Show Don’t Tell, Even in Queries
- By: Jessica Faust | Date: Jan 09 2017
One of the best ways to write a query is to show your reader what the book is and what it’s about. Just as you need to do in your manuscript.
I’m not a big fan of the narrator of the query talking to me. Sure, the introductory paragraph is often from the author’s POV, as is the bio, but when it comes to the blurb, I want you to show me what your book is about. I want to see the story in my mind and feel the tone of the genre.
In other words, I don’t want something like this, “this story stands out from other books because it’s a dramatic tale that shows readers about the internal struggle the main character deals with as a paranoid schizophrenic and her eventual journey to a new awakening.” No. I don’t want that. I want you to show me through your description of the story and of the character who she is and what she is going through in this story.
Does the cover copy ever tell you about the internal struggles of a character? Memoir might. Fiction won’t.
One of the things I regret is having sent queries before the blurb was actually ready. Later, after I read everything out there on how to write a kick-a$$ blurb, I came to love the craft. It’s a skill in itself, I think, and I’d love to one day say I’m so good I can write a kick-a$$ blurb even for the dullest of stories (not my own, of course, LOL) . I don’t know why, but I really want that.
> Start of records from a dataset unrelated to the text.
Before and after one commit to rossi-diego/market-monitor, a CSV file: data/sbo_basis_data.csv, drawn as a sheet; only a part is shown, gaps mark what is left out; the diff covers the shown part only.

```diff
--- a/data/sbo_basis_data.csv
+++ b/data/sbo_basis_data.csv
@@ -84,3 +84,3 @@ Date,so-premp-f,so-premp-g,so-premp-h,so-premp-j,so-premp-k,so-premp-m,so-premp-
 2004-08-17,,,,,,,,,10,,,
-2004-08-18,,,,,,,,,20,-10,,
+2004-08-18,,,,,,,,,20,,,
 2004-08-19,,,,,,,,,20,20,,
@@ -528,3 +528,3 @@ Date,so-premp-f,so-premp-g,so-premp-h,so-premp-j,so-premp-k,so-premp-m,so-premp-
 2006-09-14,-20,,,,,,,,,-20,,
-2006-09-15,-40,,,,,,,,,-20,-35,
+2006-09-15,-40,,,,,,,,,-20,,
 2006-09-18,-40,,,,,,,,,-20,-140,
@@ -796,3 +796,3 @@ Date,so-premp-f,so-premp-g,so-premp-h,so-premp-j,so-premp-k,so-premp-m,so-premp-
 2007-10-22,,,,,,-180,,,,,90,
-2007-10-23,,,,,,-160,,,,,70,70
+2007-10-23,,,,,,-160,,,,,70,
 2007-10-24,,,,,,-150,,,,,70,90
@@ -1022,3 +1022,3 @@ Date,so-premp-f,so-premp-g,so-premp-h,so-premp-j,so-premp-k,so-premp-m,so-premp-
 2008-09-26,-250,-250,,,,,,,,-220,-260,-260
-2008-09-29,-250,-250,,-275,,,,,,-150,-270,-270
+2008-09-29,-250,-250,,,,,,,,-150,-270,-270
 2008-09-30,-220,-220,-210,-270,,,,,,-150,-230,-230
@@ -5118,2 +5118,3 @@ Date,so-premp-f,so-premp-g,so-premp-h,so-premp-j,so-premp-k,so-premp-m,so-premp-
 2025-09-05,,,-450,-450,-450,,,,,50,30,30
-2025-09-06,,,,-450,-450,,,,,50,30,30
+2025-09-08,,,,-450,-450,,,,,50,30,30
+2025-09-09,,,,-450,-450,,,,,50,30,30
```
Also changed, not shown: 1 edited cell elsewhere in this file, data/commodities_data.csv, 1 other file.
I also love helping out other writers with their blurbs, it’s like gym 🙂
[…] And you know that old maxim “show don’t tell?” Well, that goes for queries too. […]